The Ghana Institute of Horticulturists (GhIH) has been held with a call on government to formulate crop-specific policies for tomatoes and onions, aimed at boosting production and processing, thereby reducing importation and creating employment opportunities for the youth.
Government and other stakeholders in the horticulture industry formulating the policies and investing in the industry would help to address the food insecurity situation, particularly, for horticultural produce to meet the population demand and also for export.
According to the Horticulturists, the escalating food insecurity in the country is evident in the substantial importation of horticultural produce like tomatoes, onions, garlic, carrots, and sweet peppers into the country.
The GhIH made the call through a communique signed by the President, Prof. Abdul-Halim Abubakar and the Secretary Dr. Mohammed Mujitaba Dawuda after their 23rd Annual General Meeting and Scientific Conference held in Kumasi of the Ashanti Region.
The conference dubbed 'Sustainable Crop Production and Food Security through Regenerative Horticulture' brought together stakeholders from the industry, academicians, researchers, and students among others to grace the occasion.
Emphasizing the necessity for regenerative and sustainable agricultural practices to ensure food security, "we call on the Government to collaborate with stakeholders and local authorities to curb the activities that contribute to environmental degradation, such as land destruction, deforestation, and pollution of our water bodies, they said.
"While acknowledging Government efforts like the Planting for Food and Jobs (PFJ) and the One Village One Dam policies, the increase in financial support to the horticulture industry to take advantage of these policies for enhanced food security and job creation through demand-driven research and training of extension staff for farmers engaged in the cultivation of horticultural crops," they said.

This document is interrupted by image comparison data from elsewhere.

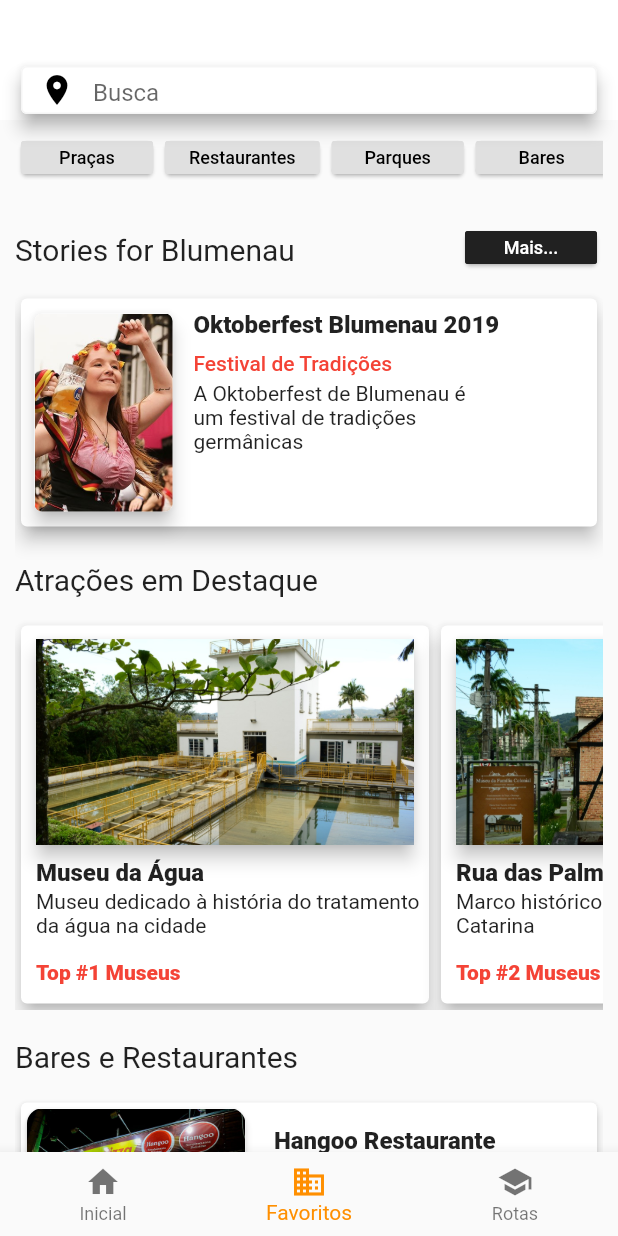
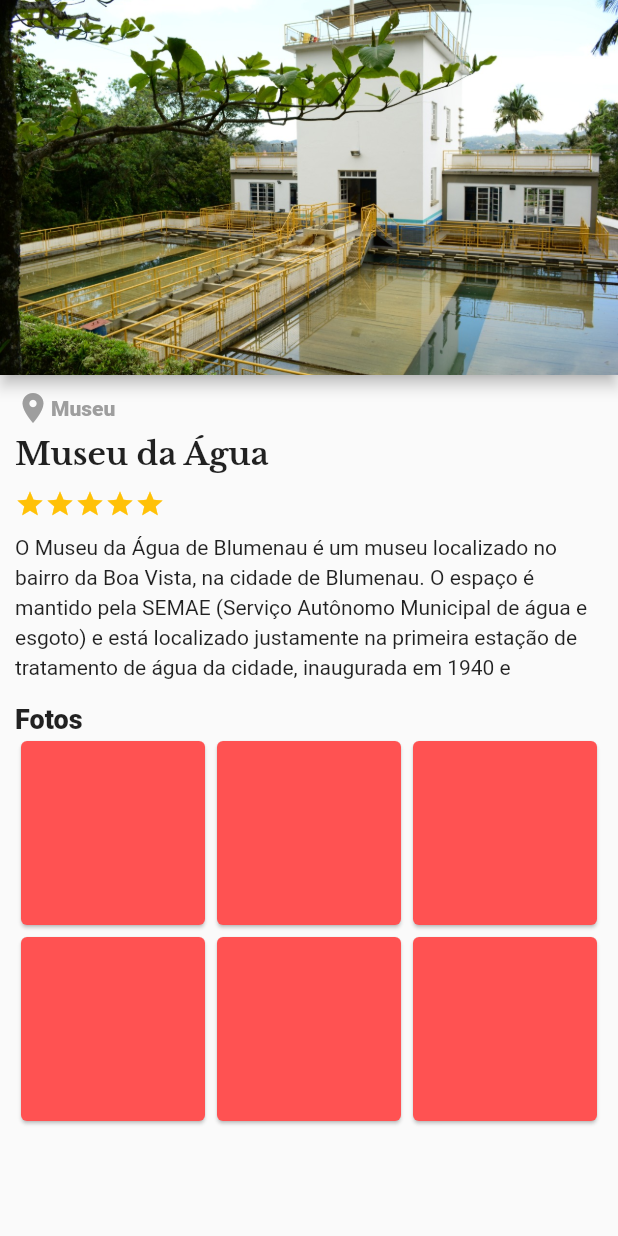
Before and after one commit to ykarimmendes/travel_app, a Flutter app: the screen it shows after launch, on a phone screen of 412 x 824 dp. Run offline on Flutter 3.47's test engine with Material 2 defaults, Android fonts, the phone set to English and light mode, and no system bars.

Commit message:
Construcao da segunda tela de atracoes

```diff
--- a/lib/attractions/attraction.dart
+++ b/lib/home/attractions/attraction.dart
@@ -15,7 +15,7 @@
     List<Attraction> atts = new List<Attraction>();
     Attraction att = new Attraction.mock(
         1,
-        "Museu da Água",
+        "Museu da Água ",
         "Museu dedicado à história do tratamento da água na cidade",
         "assets/museu_da_agua.jpeg",
         "Top #1 Museus");
--- a/lib/attractions/top_home_card.dart
+++ b/lib/home/attractions/top_home_card.dart
@@ -1,5 +1,6 @@
 import 'package:flutter/material.dart';
-import 'package:travelapp/attractions/attraction.dart';
+
+import 'attraction.dart';
 
 class TopHomeCard extends StatelessWidget {
   const TopHomeCard({
@@ -50,7 +51,7 @@
                     ),
                   ),
                   Padding(
-                    padding: EdgeInsets.only(top: 2, left: 10),
+                    padding: EdgeInsets.only(top: 2, left: 10, right: 8),
                     child: Text(
                         atts[index].description),
                   ),
--- a/lib/filter_home.dart
+++ b/lib/home/filter_home.dart
@@ -1,6 +1,7 @@
 import 'package:flutter/cupertino.dart';
 import 'package:flutter/material.dart';
-import 'package:travelapp/widgets/custom_buttom.dart';
+
+import '../widgets/custom_buttom.dart';
 
 class FilterHome extends StatelessWidget {
   var filters = ['Praças', 'Restaurantes', 'Parques', 'Bares', 'Família'];
--- /dev/null
+++ b/lib/home/restaurants/restaurants_home_cards.dart
@@ -0,0 +1,68 @@
+import 'package:flutter/material.dart';
+
+class RestaurantsHomeCards extends StatelessWidget {
+  const RestaurantsHomeCards({
+    Key key,
+  }) : super(key: key);
+
+  @override
+  Widget build(BuildContext context) {
+    return ListView.builder(
+      physics: NeverScrollableScrollPhysics(),
+      shrinkWrap: true,
+      itemCount: 4,
+      itemBuilder: (context, index) {
+        return Card(
+          elevation: 3,
+          child: Row(
+            children: <Widget>[
+              Expanded(
+                flex: 3,
+                child: Column(
+                  crossAxisAlignment: CrossAxisAlignment.center,
+                  mainAxisAlignment: MainAxisAlignment.start,
+                  children: <Widget>[
+                    Card(
+                      shape: RoundedRectangleBorder(
+                        borderRadius: BorderRadius.circular(10),
+                      ),
+                      elevation: 2,
+                      child: Image.asset(
+                        "assets/restaurante1.jpg",
+                        height: 100,
+                        fit: BoxFit.cover,
+                      ),
+                      clipBehavior: Clip.antiAlias,
+                    ),
+                  ],
+                ),
+              ),
+              Expanded(
+                flex: 6,
+                child: Column(
+                  crossAxisAlignment: CrossAxisAlignment.start,
+                  mainAxisAlignment: MainAxisAlignment.center,
+                  children: <Widget>[
+                    Padding(
+                      padding: const EdgeInsets.only(left: 15.0, ),
+                      child: Text(
+                        "Hangoo Restaurante",
+                        style: TextStyle(fontWeight: FontWeight.w800, fontSize: 16),
+                      ),
+                    ),
+                    ListTile(
+                      isThreeLine: true,
+                      dense: true,
+                      title: Text("Buffet Livre"),
+                      subtitle: Text("Churrasco, Pizzas, Sobremesas, Sorvetes"),
+                    ),
+                  ],
+                ),
+              ),
+            ],
+          ),
+        );
+      },
+    );
+  }
+}
--- /dev/null
+++ b/lib/home/stories/stories_home_card.dart
@@ -0,0 +1,70 @@
+import 'package:flutter/material.dart';
+
+class StoriesHomeCard extends StatelessWidget {
+  const StoriesHomeCard({
+    Key key,
+  }) : super(key: key);
+
+  @override
+  Widget build(BuildContext context) {
+    return Container(
+      height: 160,
+      child: Card(
+          elevation: 5,
+          child: Row(
+            crossAxisAlignment: CrossAxisAlignment.center,
+            mainAxisAlignment: MainAxisAlignment.start,
+            children: <Widget>[
+              Container(
+                margin: EdgeInsets.only(left: 5),
+                height: 140,
+                child: Card(
+                  shape: RoundedRectangleBorder(
+                    borderRadius: BorderRadius.circular(5),
+                  ),
+                  elevation: 5,
+                  clipBehavior: Clip.antiAlias,
+                  child: Image.asset(
+                    "assets/blumenau1.jpg",
+                    fit: BoxFit.cover,
+                  ),
+                ),
+              ),
+              Expanded(
+                child: Container(
+                  padding: EdgeInsets.only(top: 8, left: 10),
+                  child: Column(
+                    mainAxisAlignment: MainAxisAlignment.start,
+                    crossAxisAlignment: CrossAxisAlignment.start,
+                    children: <Widget>[
+                      Text(
+                        "Oktoberfest Blumenau 2019",
+                        style: TextStyle(
+                            fontWeight: FontWeight.w800, fontSize: 16),
+                      ),
+                      SizedBox(height: 8),
+                      Text(
+                        "Festival de Tradições",
+                        style: TextStyle(
+                            color: Colors.red,
+                            fontWeight: FontWeight.w500),
+                      ),
+                      SizedBox(height: 4),
+                      Flexible(
+
+                        child: Text(
+                          'A Oktoberfest de Blumenau é um festival de tradições germânicas',
+                          overflow: TextOverflow.ellipsis,
+                          softWrap: false,
+                          maxLines: 3,
+                        ),
+                      )
+                    ],
+                  ),
+                ),
+              )
+            ],
+          ),),
+    );
+  }
+}
--- a/lib/main.dart
+++ b/lib/main.dart
@@ -1,13 +1,14 @@
 import 'package:flutter/cupertino.dart';
 import 'package:flutter/material.dart';
-import 'package:travelapp/app_bar_home.dart';
-import 'package:travelapp/restaurants/restaurants_home_cards.dart';
 
-import 'package:travelapp/stories_home_card.dart';
-import 'package:travelapp/stories_home_text.dart';
-import 'package:travelapp/attractions/top_home_card.dart';
 
-import 'filter_home.dart';
+import 'home/app_bar_home.dart';
+import 'home/attractions/top_home_card.dart';
+import 'home/filter_home.dart';
+import 'home/restaurants/restaurants_home_cards.dart';
+import 'home/stories/stories_home_card.dart';
+import 'home/stories/stories_home_text.dart';
+import 'top_attractions/main_attraction.dart';
 import 'widgets/home_text.dart';
 
 void main() {
@@ -19,7 +20,8 @@
   Widget build(BuildContext context) {
     return MaterialApp(
       debugShowCheckedModeBanner: false,
-      home: MyHomePage(),
+      //home: MyHomePage(),
+      home: MainAttractions()
     );
   }
 }
@@ -50,7 +52,7 @@
             HomeText("Bares e Restaurantes"),
             RestaurantsHomeCards(),
           ],
-        )),
+        ),),
       ),
       bottomNavigationBar: BottomNavigationBar(
         items: const <BottomNavigationBarItem>[
--- a/lib/restaurants/restaurants_home_cards.dart
+++ /dev/null
@@ -1,72 +0,0 @@
-import 'package:flutter/material.dart';
-
-class RestaurantsHomeCards extends StatelessWidget {
-  const RestaurantsHomeCards({
-    Key key,
-  }) : super(key: key);
-
-  @override
-  Widget build(BuildContext context) {
-    return Container(
-      child: ListView.builder(
-        physics: NeverScrollableScrollPhysics(),
-        shrinkWrap: true,
-        itemCount: 4,
-        itemBuilder: (context, index) {
-          return Container(
-            height: 120,
-            child: Card(
-              elevation: 3,
-              child: Row(
-                children: <Widget>[
-                  Expanded(
-                    flex: 4,
-                    child: Column(
-                      crossAxisAlignment: CrossAxisAlignment.center,
-                      mainAxisAlignment: MainAxisAlignment.start,
-                      children: <Widget>[
-                        Card(
-                          shape: RoundedRectangleBorder(
-                            borderRadius: BorderRadius.circular(10),
-                          ),
-                          elevation: 2,
-                          child: Image.asset(
-                            "assets/restaurante1.jpg",
-                            height: 100,
-                            fit: BoxFit.cover,
-                          ),
-                          clipBehavior: Clip.antiAlias,
-                        ),
-                      ],
-                    ),
-                  ),
-                  Expanded(
-                    flex: 6,
-                    child: Column(
-                      crossAxisAlignment: CrossAxisAlignment.start,
-                      mainAxisAlignment: MainAxisAlignment.center,
-                      children: <Widget>[
-                        Padding(
-                          padding: const EdgeInsets.only(left: 15.0, bottom: 10),
-                          child: Text(
-                            "Hangoo Restaurante",
-                            style: TextStyle(fontWeight: FontWeight.w800, fontSize: 16),
-                          ),
-                        ),
-                        ListTile(
-                          dense: true,
-                          title: Text("Buffet Livre"),
-                          subtitle: Text("Churrasco, Pizzas, Sobremesas, Sorvetes"),
-                        ),
-                      ],
-                    ),
-                  ),
-                ],
-              ),
-            ),
-          );
-        },
-      ),
-    );
-  }
-}
--- a/lib/stories_home_card.dart
+++ /dev/null
@@ -1,67 +0,0 @@
-import 'package:flutter/material.dart';
-
-class StoriesHomeCard extends StatelessWidget {
-  const StoriesHomeCard({
-    Key key,
-  }) : super(key: key);
-
-  @override
-  Widget build(BuildContext context) {
-    return Container(
-      height: 160,
-      child: Card(
-          elevation: 5,
-          child: Row(
-            crossAxisAlignment: CrossAxisAlignment.center,
-            mainAxisAlignment: MainAxisAlignment.start,
-            children: <Widget>[
-              Container(
-                margin: EdgeInsets.only(left: 5),
-                width: 100,
-                height: 140,
-                child: Card(
-                  shape: RoundedRectangleBorder(
-                    borderRadius: BorderRadius.circular(5),
-                  ),
-                  elevation: 5,
-                  clipBehavior: Clip.antiAlias,
-                  child: Image.asset(
-                    "assets/blumenau1.jpg",
-                    fit: BoxFit.cover,
-                  ),
-                ),
-              ),
-              Container(
-                padding: EdgeInsets.only(top: 8, left: 10),
-                child: Column(
-                  mainAxisAlignment: MainAxisAlignment.start,
-                  crossAxisAlignment: CrossAxisAlignment.start,
-                  children: <Widget>[
-                    Text(
-                      "Oktoberfest Blumenau 2019",
-                      style: TextStyle(
-                          fontWeight: FontWeight.w800, fontSize: 16),
-                    ),
-                    SizedBox(height: 8),
-                    Text(
-                      "Festival de Tradições",
-                      style: TextStyle(
-                          color: Colors.red,
-                          fontWeight: FontWeight.w500),
-                    ),
-                    SizedBox(height: 4),
-                    Container(
-                      width: 200,
-                      child: Text(
-                        'A Oktoberfest de Blumenau é um festival de tradições germânicas',
-                        overflow: TextOverflow.clip,
-                      ),
-                    )
-                  ],
-                ),
-              )
-            ],
-          )),
-    );
-  }
-}
--- /dev/null
+++ b/lib/top_attractions/main_attraction.dart
@@ -0,0 +1,99 @@
+import 'package:flutter/cupertino.dart';
+import 'package:flutter/material.dart';
+
+class MainAttractions extends StatefulWidget {
+  @override
+  _MainAttractionsState createState() => _MainAttractionsState();
+}
+
+class _MainAttractionsState extends State<MainAttractions> {
+  @override
+  Widget build(BuildContext context) {
+    return Scaffold(
+      appBar: PreferredSize(
+        preferredSize: Size.fromHeight(250),
+        child: AppBar(
+          flexibleSpace: Image.asset(
+            "assets/museu_da_agua.jpeg",
+            fit: BoxFit.cover,
+          ),
+        ),
+      ),
+      body: Padding(
+        padding: const EdgeInsets.only(top: 10, left: 10, right: 10),
+        child: Column(
+          crossAxisAlignment: CrossAxisAlignment.start,
+          children: <Widget>[
+            Row(
+              children: <Widget>[
+                Icon(
+                  Icons.location_on,
+                  color: Colors.grey,
+                ),
+                Text(
+                  "Museu",
+                  style: TextStyle(
+                    color: Colors.grey,
+                    fontWeight: FontWeight.w900,
+                  ),
+                ),
+              ],
+            ),
+            Padding(
+              padding: const EdgeInsets.only(top: 6),
+              child: Text(
+                "Museu da Água",
+                style: TextStyle(
+                    fontSize: 21,
+                    fontFamily: "LibreBaskerville",
+                    fontWeight: FontWeight.w800),
+              ),
+            ),
+            Padding(
+              padding: const EdgeInsets.only(right: 8, top: 10),
+              child: Row(
+                children: <Widget>[
+                  Icon(Icons.star, color: Colors.amber, size: 20),
+                  Icon(Icons.star, color: Colors.amber, size: 20),
+                  Icon(Icons.star, color: Colors.amber, size: 20),
+                  Icon(Icons.star, color: Colors.amber, size: 20),
+                  Icon(Icons.star, color: Colors.amber, size: 20),
+                ],
+              ),
+            ),
+            Padding(
+              padding: const EdgeInsets.only(top: 8.0),
+              child: Column(
+                children: <Widget>[
+                  Text(
+                    "O Museu da Água de Blumenau é um museu localizado no bairro da Boa Vista, na cidade de Blumenau. O espaço é mantido pela SEMAE (Serviço Autônomo Municipal de água e esgoto) e está localizado justamente na primeira estação de tratamento de água da cidade, inaugurada em 1940 e transformada em local de visitação em 1999.[1] No local, o visitante pode conhecer os processos de coleta e purificação da água, além de ter acesso a um acervo com peças, equipamentos e documentos que recontam um pouco da história do abastecimento de água na cidade.[2] No Réveillon, o local também é usado como ponto para a queima de fogos na cidade.[3]",
+                    style: TextStyle(height: 1.4),
+                    maxLines: 5,
+                  ),
+                ],
+              ),
+            ),
+            Padding(
+              padding: const EdgeInsets.only(top: 15),
+              child: Text(
+                "Fotos",
+                style: TextStyle(fontWeight: FontWeight.w900, fontSize: 18),
+              ),
+            ),
+            Expanded(
+              child: GridView.builder(
+                  itemCount: 6,
+                  gridDelegate: SliverGridDelegateWithFixedCrossAxisCount(
+                      crossAxisCount: 3),
+                  itemBuilder: (context, index) {
+                    return Card(
+                      color: Colors.redAccent,
+                    );
+                  }),
+            )
+          ],
+        ),
+      ),
+    );
+  }
+}
```
Also changed, not shown: pubspec.yaml (+6 -14 lines), fonts/LibreBaskerville-Bold.ttf (added), fonts/LibreBaskerville-Regular.ttf (added), lib/home/app_bar_home.dart (renamed from lib/app_bar_home.dart), lib/home/stories/stories_home_text.dart (renamed from lib/stories_home_text.dart).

The GhIH advocates for strengthened inspection and monitoring of agro-chemicals, especially pesticides, by institutions like the Environmental Protection Agency (EPA), Food and Drugs Authority (FDA), and the Ghana Standard Authority (GSA) to curb the incidence of food poisoning and safeguard the health of citizens.
They said, the neglect of urban green spaces, city road medians, and overall town and city landscapes critical for environmental health could hamper development and therefore called on both the Government and private entities to invest in the proper maintenance of the spaces for beautification and enhanced environmental health in the country.
"We appeal to Government, as a matter of urgency, consider having members of GhIH on the Advisory Boards of MoFA, EPA, FDA, GSA to support the ministry and agencies in matters related to the production, post-harvest handling, and safety standards for horticultural produce intended for both local and international markets."
The GhIH also expressed readiness to support the government's efforts in implementing the Planting for Food and Jobs phase 2 programme, especially in increasing horticultural crop production for items like tomatoes and onions.